  • Background: Nursing is a practice discipline and patients expect nurses will use the best evidence available to improve outcomes. A major challenge to the implementation of best practice is the complexity of organizational and social environments in which nurses’ work. One method to keep nurses informed of best practice is to employ change agents; nurses with clinical expertise and familiarity with research who can transfer the evidence to those in clinical settings. It has been suggested that the clinical nurse specialist (CNS), as an educator, consultant, clinical expert, researcher, and leader is well situated to promote evidence-based practice in the workplace. Purpose: The purpose of this explanatory mixed methods study is to gain a deeper understanding of the CNS role, as it pertains to promoting evidence-based practice. The research question guiding this research is: What is the role of the CNS in promoting evidence-based practice in acute care and community settings in Saskatchewan? Methods: This study used Creswell and Plano Clark’s sequential explanatory mixed methods design that focused on an initial collection and analysis of quantitative data followed by a collection and analysis of qualitative data. The survey data was analyzed using SPSS 18. The transcribed interviews were reviewed for recurrent themes regarding the CNSs’ role in promoting evidence-based practice. The PARiHS framework provided the broad structure to identify themes. Interpretive description was used to analyze the themes. Findings: To carry out their role as facilitators of EBP, CNSs rely on their: master’s preparation, clinical expertise, and people/communication skills. In order to streamline processes to increase efficiencies, share their expert knowledge with staff and patients, and provide leadership, CNSs need to work in supportive contexts and have access to high quality evidence. The primary source of written evidence used by CNSs was the internet at work and the primary source of “people” evidence was the CNS’s personal experience. Lack of role clarity and leadership were barriers to carrying out their roles in an effective manner. Conclusion: CNSs can improve patient outcomes by using best evidence in the provision of care, but to do so, they need to work in supportive contexts.

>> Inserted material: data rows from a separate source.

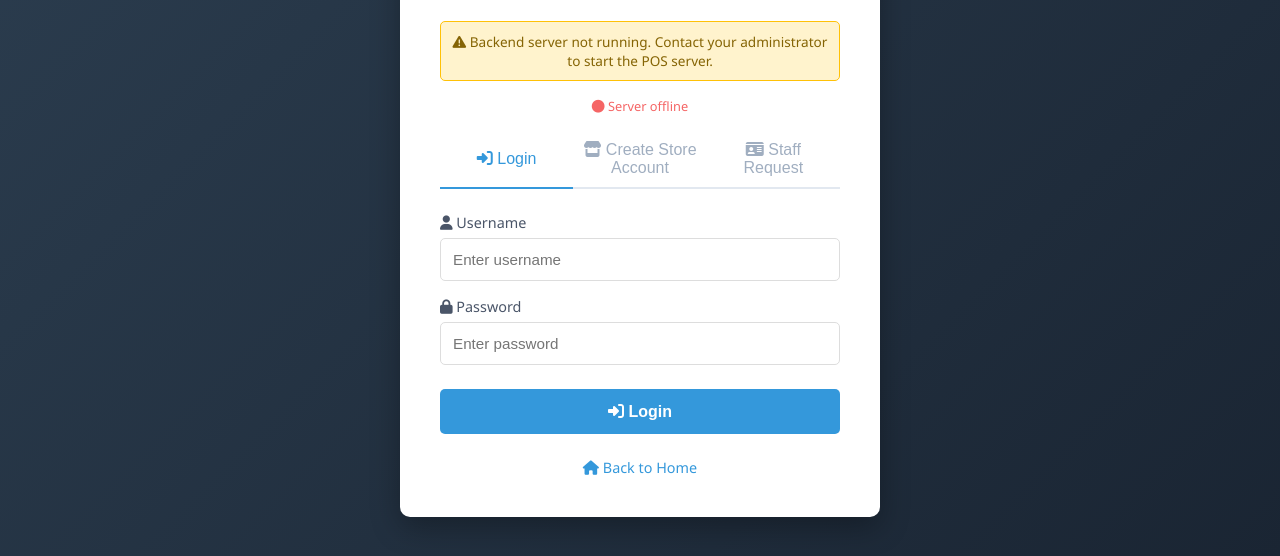
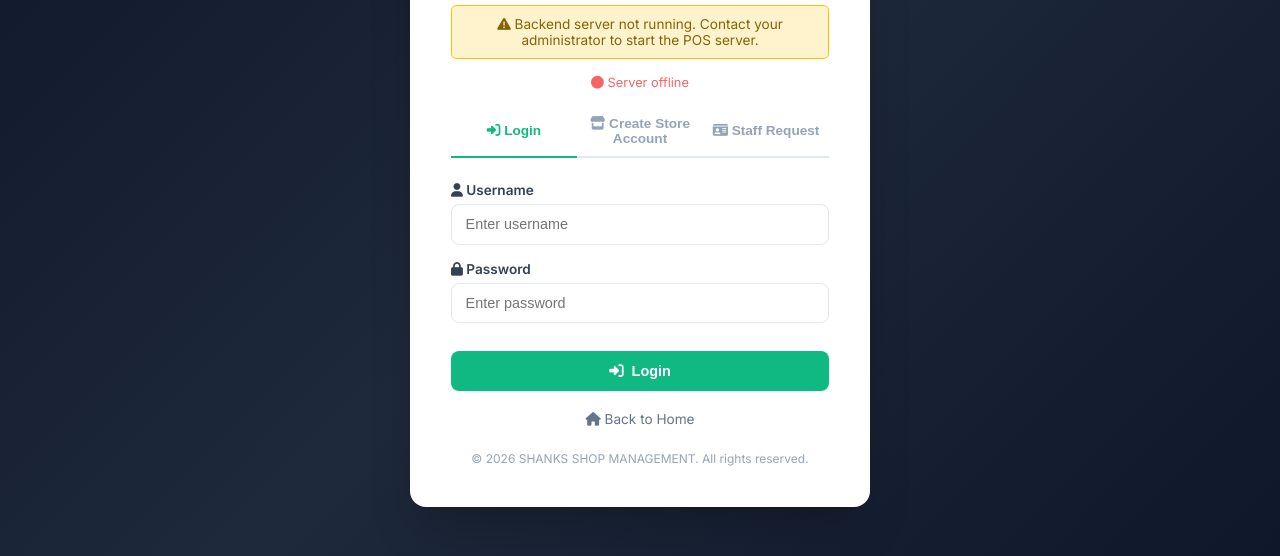
Before and after one commit to shanksweb1-art/SHANKS-SHOP, a website: page login.html in a window 1280 px wide. Shown: the part 244-800 px from the top of the page. Drawn offline with Linux system fonts and the light colour scheme; no server answers.

Commit message:
Professional login page styling

```diff
--- a/login.html
+++ b/login.html
@@ -8,31 +8,34 @@
 <link rel="icon" href="favicon.png" type="image/png" sizes="512x512">
 <link rel="icon" href="favicon.svg" type="image/svg+xml">
 <link rel="apple-touch-icon" href="apple-touch-icon.png">
+<link rel="preconnect" href="https://fonts.googleapis.com">
+<link rel="preconnect" href="https://fonts.gstatic.com" crossorigin>
+<link href="https://fonts.googleapis.com/css2?family=Inter:wght@300;400;500;600;700;800&display=swap" rel="stylesheet">
 <link rel="stylesheet" href="https://cdnjs.cloudflare.com/ajax/libs/font-awesome/6.5.1/css/all.min.css">
 <style>
     * { margin: 0; padding: 0; box-sizing: border-box; }
-    body { font-family: 'Segoe UI', Tahoma, Geneva, Verdana, sans-serif; background: linear-gradient(135deg, #2c3e50, #1a2533); min-height: 100vh; display: flex; align-items: center; justify-content: center; }
-    .login-container { background: white; border-radius: 10px; padding: 2.5rem; width: 100%; max-width: 480px; box-shadow: 0 10px 30px rgba(0,0,0,0.3); }
-    .brand-logo { width: 88px; height: 88px; object-fit: contain; display: block; margin: 0 auto 14px; background: #f8fafc; border: 1px solid #e2e8f0; border-radius: 22px; padding: 9px; box-shadow: 0 8px 20px rgba(15,23,42,.08); }
-    .login-container h2 { color: #2c3e50; margin-bottom: 0.5rem; text-align: center; }
-    .login-container .subtitle { color: #718096; text-align: center; margin-bottom: 1.5rem; font-size: 0.9rem; }
-    .tab-switch { display: flex; margin-bottom: 1.5rem; border-bottom: 2px solid #e2e8f0; }
-    .tab-switch button { flex: 1; padding: 10px; border: none; background: none; cursor: pointer; font-size: 1rem; font-weight: 500; color: #a0aec0; border-bottom: 2px solid transparent; margin-bottom: -2px; }
-    .tab-switch button.active { color: #3498db; border-bottom-color: #3498db; }
+    body { font-family: 'Inter', -apple-system, BlinkMacSystemFont, 'Segoe UI', sans-serif; background: linear-gradient(135deg, #0f172a 0%, #1e293b 50%, #0f172a 100%); min-height: 100vh; display: flex; align-items: center; justify-content: center; padding: 1rem; }
+    .login-container { background: #fff; border-radius: 16px; padding: 2.5rem; width: 100%; max-width: 460px; box-shadow: 0 25px 50px -12px rgba(0,0,0,0.25); border: 1px solid rgba(255,255,255,0.1); }
+    .brand-logo { width: 72px; height: 72px; object-fit: contain; display: block; margin: 0 auto 16px; background: #f8fafc; border: 1px solid #e2e8f0; border-radius: 18px; padding: 8px; box-shadow: 0 4px 12px rgba(15,23,42,.08); }
+    .login-container h2 { color: #0f172a; margin-bottom: 0.25rem; text-align: center; font-size: 1.4rem; font-weight: 800; letter-spacing: -0.02em; }
+    .login-container .subtitle { color: #64748b; text-align: center; margin-bottom: 1.5rem; font-size: 0.85rem; font-weight: 400; }
+    .tab-switch { display: flex; margin-bottom: 1.5rem; border-bottom: 2px solid #e2e8f0; gap: 0; }
+    .tab-switch button { flex: 1; padding: 10px 8px; border: none; background: none; cursor: pointer; font-size: 0.85rem; font-weight: 600; color: #94a3b8; border-bottom: 2px solid transparent; margin-bottom: -2px; transition: color 0.2s, border-color 0.2s; }
+    .tab-switch button.active { color: #10b981; border-bottom-color: #10b981; }
     .tab-content { display: none; }
     .tab-content.active { display: block; }
     .form-group { margin-bottom: 1rem; }
-    .form-group label { display: block; margin-bottom: 0.4rem; color: #4a5568; font-weight: 500; font-size: 0.9rem; }
-    .form-group input, .form-group select { width: 100%; padding: 0.75rem; border: 1.5px solid #ddd; border-radius: 5px; font-size: 0.95rem; transition: border-color 0.3s; }
-    .form-group input:focus, .form-group select:focus { outline: none; border-color: #3498db; }
+    .form-group label { display: block; margin-bottom: 0.4rem; color: #334155; font-weight: 600; font-size: 0.85rem; }
+    .form-group input, .form-group select { width: 100%; padding: 0.7rem 0.85rem; border: 1.5px solid #e2e8f0; border-radius: 8px; font-size: 0.9rem; transition: border-color 0.2s, box-shadow 0.2s; background: #fff; }
+    .form-group input:focus, .form-group select:focus { outline: none; border-color: #10b981; box-shadow: 0 0 0 3px rgba(16,185,129,0.12); }
     .form-row { display: grid; grid-template-columns: 1fr 1fr; gap: 1rem; }
     .field-hint { font-size: 0.78rem; color: #718096; margin-top: 0.35rem; line-height: 1.4; }
-    .login-btn { width: 100%; padding: 0.85rem; background: #3498db; color: white; border: none; border-radius: 5px; font-size: 1rem; font-weight: 600; cursor: pointer; transition: background 0.3s; margin-top: 0.5rem; }
-    .login-btn:hover { background: #2980b9; }
+    .login-btn { width: 100%; padding: 0.75rem 1rem; background: #10b981; color: white; border: none; border-radius: 8px; font-size: 0.9rem; font-weight: 600; cursor: pointer; transition: background 0.2s, transform 0.1s; margin-top: 0.75rem; display: inline-flex; align-items: center; justify-content: center; gap: 0.5rem; }
+    .login-btn:hover { background: #059669; }
     .register-btn { background: #10b981; }
     .register-btn:hover { background: #047857; }
-    .back-link { display: block; text-align: center; margin-top: 1.5rem; color: #3498db; text-decoration: none; cursor: pointer; font-size: 0.9rem; }
-    .notification-toast { position: fixed; top: 20px; right: 20px; padding: 1rem 1.5rem; border-radius: 5px; display: none; z-index: 1000; color: white; font-weight: 500; }
+    .back-link { display: block; text-align: center; margin-top: 1.25rem; color: #64748b; text-decoration: none; cursor: pointer; font-size: 0.85rem; transition: color 0.2s; }
+    .notification-toast { position: fixed; top: 20px; right: 20px; padding: 1rem 1.5rem; border-radius: 10px; display: none; z-index: 1000; color: white; font-weight: 500; font-size: 0.9rem; box-shadow: 0 10px 30px rgba(0,0,0,0.2); max-width: 400px; }
     .notification-toast.success { background: #48bb78; }
     .notification-toast.error { background: #f56565; }
     .notification-toast.info { background: #4299e1; }
@@ -120,6 +123,7 @@
         </div>
 
         <a class="back-link" onclick="window.location.href='index.html'"><i class="fas fa-home"></i> Back to Home</a>
+    <div style="text-align:center;margin-top:1.5rem;font-size:0.75rem;color:#94a3b8;">&copy; 2026 SHANKS SHOP MANAGEMENT. All rights reserved.</div>
     </div>
     <div class="notification-toast" id="toast"></div>
 
```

  • Subjects / Keywords
  • Graduation date
  • Type of Item
  • Degree
    Doctor of Philosophy
  • DOI
  • License
    This thesis is made available by the University of Alberta Libraries with permission of the copyright owner solely for non-commercial purposes. This thesis, or any portion thereof, may not otherwise be copied or reproduced without the written consent of the copyright owner, except to the extent permitted by Canadian copyright law.
  • Language
  • Institution
    University of Alberta
  • Degree level
  • Department
    • Faculty of Nursing
  • Supervisor / co-supervisor and their department(s)
    • Dr. Joanne Profetto-McGrath, Faculty of Nursing
  • Examining committee members and their departments
    • Dr. Don Philippon, Professor Emeritus with the School of Public Health and Adjunct Professor School of Business, University of Alberta
    • Dr. Susan Slaughter, Faculty of Nursing, University of Alberta
    • Dr. Beverly Williams, Faculty of Nursing, University of Alberta
    • Dr. Susan Jack, School of Nursing, McMaster University
    • Dr. Kathleen Hunter, Faculty of Nursing, University of Alberta,